BEGIN RECORDS FOR PROCESSING

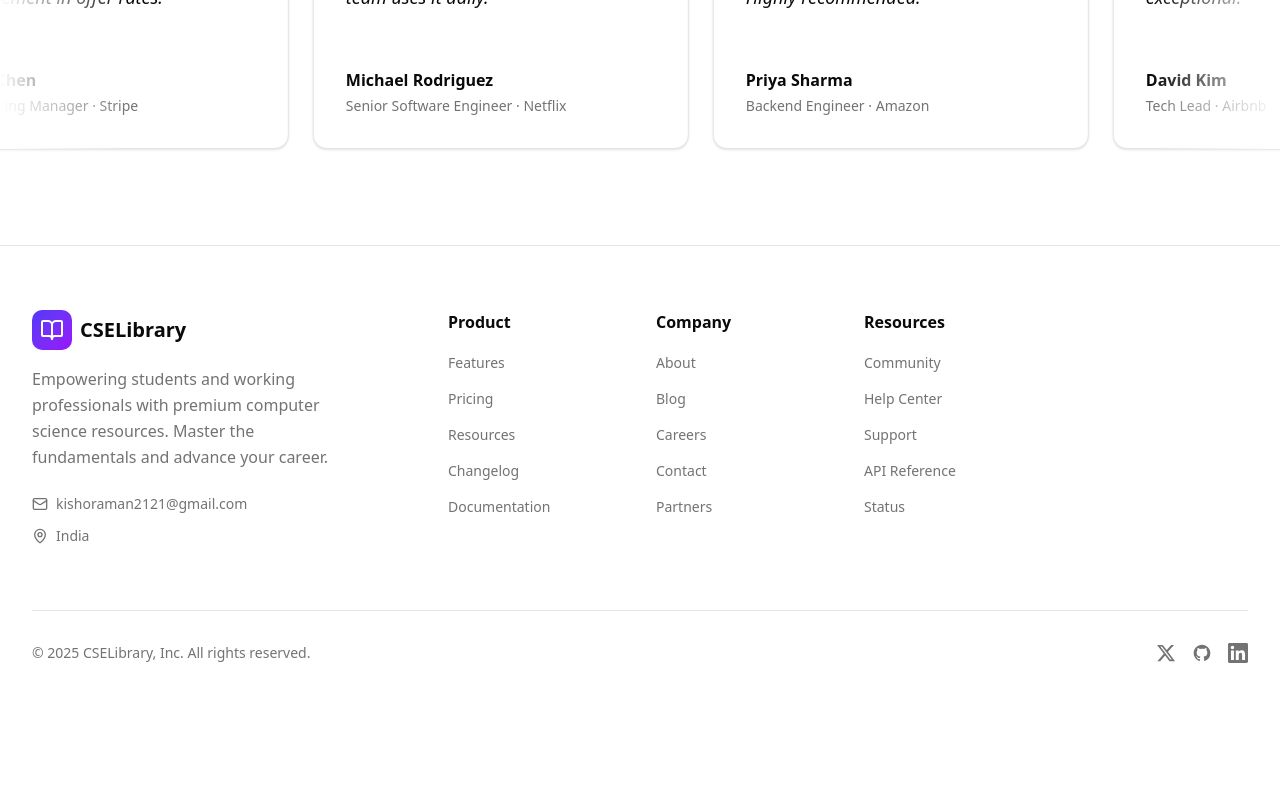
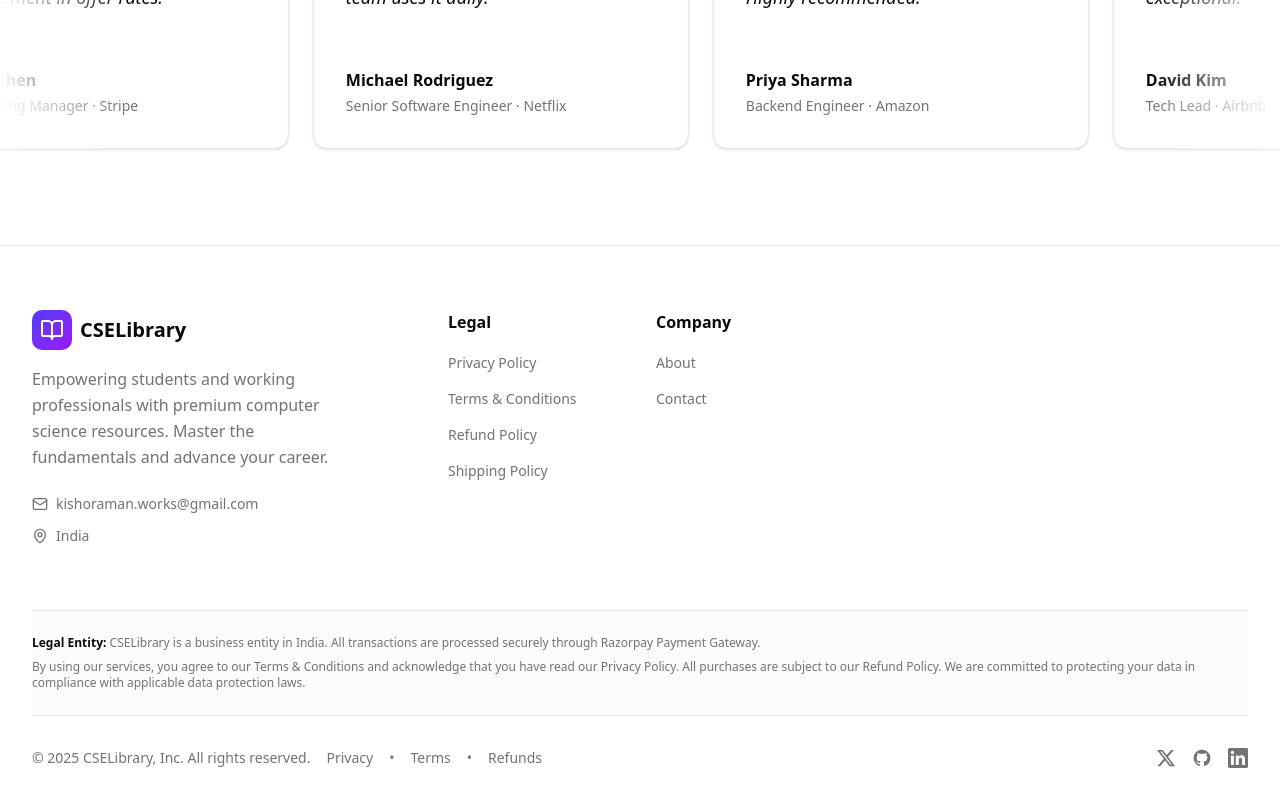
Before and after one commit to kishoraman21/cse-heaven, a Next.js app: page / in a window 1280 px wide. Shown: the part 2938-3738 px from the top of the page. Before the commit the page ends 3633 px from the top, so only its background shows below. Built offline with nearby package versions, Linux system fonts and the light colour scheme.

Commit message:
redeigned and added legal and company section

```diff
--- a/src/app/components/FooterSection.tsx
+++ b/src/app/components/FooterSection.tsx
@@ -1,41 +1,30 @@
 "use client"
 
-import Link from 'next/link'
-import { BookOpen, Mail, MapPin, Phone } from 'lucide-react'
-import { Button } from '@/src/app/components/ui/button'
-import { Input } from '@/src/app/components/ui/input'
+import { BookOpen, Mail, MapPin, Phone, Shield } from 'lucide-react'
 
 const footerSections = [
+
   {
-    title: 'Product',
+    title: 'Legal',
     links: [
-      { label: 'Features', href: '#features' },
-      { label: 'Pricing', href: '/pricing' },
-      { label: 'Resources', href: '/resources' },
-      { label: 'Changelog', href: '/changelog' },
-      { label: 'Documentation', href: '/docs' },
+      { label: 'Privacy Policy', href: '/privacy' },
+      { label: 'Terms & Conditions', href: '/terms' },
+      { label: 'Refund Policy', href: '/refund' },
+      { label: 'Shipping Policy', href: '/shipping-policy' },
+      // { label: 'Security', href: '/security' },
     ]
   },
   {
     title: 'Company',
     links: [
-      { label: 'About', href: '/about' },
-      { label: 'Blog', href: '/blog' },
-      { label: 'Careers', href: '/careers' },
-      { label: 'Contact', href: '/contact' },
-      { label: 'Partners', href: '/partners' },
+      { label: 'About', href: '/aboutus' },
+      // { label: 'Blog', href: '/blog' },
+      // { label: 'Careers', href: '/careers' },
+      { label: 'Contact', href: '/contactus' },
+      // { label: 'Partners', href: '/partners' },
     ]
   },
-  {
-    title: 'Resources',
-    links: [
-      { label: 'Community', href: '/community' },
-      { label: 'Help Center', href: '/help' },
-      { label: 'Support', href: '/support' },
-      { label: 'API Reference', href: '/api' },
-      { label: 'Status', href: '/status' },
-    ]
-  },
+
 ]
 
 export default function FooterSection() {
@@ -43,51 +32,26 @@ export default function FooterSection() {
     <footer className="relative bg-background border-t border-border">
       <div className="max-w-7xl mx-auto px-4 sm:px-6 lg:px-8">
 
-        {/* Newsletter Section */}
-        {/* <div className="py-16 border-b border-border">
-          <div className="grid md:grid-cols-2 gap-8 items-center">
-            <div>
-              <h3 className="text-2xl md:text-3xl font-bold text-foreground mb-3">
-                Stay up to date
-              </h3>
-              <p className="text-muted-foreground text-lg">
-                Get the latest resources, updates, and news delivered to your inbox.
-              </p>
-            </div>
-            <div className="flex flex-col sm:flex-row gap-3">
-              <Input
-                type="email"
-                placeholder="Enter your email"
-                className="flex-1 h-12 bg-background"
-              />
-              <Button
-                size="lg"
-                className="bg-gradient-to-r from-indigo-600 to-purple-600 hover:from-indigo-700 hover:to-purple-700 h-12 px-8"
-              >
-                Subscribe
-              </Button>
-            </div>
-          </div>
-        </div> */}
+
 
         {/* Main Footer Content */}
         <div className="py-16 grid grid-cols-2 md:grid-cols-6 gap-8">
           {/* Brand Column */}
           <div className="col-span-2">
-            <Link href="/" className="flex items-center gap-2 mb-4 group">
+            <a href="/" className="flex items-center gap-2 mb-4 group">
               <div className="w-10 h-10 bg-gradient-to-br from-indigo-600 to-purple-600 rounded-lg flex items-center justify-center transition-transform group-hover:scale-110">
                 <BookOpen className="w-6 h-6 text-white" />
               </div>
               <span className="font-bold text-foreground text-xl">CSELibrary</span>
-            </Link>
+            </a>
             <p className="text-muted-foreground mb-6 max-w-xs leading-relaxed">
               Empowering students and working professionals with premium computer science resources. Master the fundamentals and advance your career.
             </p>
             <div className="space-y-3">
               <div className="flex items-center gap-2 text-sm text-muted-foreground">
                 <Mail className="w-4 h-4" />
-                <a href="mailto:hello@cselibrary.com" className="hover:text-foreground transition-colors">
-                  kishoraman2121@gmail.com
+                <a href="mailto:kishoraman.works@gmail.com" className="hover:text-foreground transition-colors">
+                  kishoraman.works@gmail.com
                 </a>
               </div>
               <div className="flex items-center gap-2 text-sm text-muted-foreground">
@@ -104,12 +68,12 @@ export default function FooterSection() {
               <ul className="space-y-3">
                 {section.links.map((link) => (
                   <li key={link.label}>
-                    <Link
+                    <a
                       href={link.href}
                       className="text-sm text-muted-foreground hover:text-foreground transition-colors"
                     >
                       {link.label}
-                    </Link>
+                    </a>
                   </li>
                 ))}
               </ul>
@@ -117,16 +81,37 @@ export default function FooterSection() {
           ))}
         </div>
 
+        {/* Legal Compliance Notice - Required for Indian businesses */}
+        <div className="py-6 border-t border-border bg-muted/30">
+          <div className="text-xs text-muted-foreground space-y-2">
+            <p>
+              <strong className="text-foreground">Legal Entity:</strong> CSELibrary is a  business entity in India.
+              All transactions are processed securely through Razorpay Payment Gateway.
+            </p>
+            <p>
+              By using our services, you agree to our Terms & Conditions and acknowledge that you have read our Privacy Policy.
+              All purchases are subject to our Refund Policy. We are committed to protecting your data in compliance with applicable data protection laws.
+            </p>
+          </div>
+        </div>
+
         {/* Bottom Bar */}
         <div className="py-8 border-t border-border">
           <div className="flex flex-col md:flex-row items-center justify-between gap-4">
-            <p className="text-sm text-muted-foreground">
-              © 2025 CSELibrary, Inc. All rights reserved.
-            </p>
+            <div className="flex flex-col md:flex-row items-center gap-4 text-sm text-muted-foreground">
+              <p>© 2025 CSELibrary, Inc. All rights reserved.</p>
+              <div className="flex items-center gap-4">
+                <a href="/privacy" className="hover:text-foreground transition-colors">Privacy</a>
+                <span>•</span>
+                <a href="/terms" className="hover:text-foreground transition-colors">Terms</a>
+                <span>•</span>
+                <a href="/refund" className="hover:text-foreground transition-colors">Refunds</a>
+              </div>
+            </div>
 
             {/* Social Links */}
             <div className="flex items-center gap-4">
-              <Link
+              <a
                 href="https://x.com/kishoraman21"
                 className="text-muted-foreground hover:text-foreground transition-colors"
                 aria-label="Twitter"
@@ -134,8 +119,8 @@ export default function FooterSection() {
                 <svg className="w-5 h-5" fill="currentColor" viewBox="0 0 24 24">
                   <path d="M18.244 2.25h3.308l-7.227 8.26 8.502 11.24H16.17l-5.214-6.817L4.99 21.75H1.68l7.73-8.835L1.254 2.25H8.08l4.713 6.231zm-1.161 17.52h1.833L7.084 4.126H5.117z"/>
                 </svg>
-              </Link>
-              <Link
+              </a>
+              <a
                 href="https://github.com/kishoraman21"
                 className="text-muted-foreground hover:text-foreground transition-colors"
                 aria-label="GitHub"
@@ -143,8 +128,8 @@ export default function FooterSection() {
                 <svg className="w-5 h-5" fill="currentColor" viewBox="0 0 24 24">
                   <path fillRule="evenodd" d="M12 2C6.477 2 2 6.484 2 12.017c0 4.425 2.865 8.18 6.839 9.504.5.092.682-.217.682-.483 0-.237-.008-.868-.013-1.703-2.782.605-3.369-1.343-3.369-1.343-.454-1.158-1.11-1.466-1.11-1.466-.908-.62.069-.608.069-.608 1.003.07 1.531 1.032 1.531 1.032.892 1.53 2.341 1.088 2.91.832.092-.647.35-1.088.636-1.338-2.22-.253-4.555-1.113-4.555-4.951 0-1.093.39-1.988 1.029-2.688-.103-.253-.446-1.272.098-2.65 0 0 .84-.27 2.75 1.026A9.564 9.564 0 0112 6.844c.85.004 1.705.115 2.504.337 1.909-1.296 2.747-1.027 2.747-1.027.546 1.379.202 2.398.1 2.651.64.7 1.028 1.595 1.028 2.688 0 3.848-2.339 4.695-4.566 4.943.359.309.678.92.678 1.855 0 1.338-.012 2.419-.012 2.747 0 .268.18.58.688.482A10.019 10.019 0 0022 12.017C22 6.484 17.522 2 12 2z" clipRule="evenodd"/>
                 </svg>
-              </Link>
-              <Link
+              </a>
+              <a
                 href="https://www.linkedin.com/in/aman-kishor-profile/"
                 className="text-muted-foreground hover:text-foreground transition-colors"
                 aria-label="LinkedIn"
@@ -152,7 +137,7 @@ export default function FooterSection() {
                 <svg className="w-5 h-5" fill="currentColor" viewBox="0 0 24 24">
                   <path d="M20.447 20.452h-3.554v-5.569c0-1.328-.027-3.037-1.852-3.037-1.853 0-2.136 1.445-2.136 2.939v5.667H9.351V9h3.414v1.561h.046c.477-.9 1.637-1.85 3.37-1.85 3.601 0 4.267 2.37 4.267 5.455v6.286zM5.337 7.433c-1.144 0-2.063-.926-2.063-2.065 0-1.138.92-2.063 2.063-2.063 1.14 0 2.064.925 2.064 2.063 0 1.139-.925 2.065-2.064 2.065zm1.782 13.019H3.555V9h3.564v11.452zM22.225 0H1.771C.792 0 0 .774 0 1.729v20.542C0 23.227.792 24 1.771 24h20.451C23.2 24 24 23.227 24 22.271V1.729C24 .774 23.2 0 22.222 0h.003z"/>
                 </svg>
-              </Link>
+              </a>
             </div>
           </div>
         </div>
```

END RECORDS FOR PROCESSING

● **TASK TO CARRY OUT**
Take each line above that holds the string "import" and copy it.

● **COMPLETED TASK**
-import Link from 'next/link'
-import { BookOpen, Mail, MapPin, Phone } from 'lucide-react'
-import { Button } from '@/src/app/components/ui/button'
-import { Input } from '@/src/app/components/ui/input'
+import { BookOpen, Mail, MapPin, Phone, Shield } from 'lucide-react'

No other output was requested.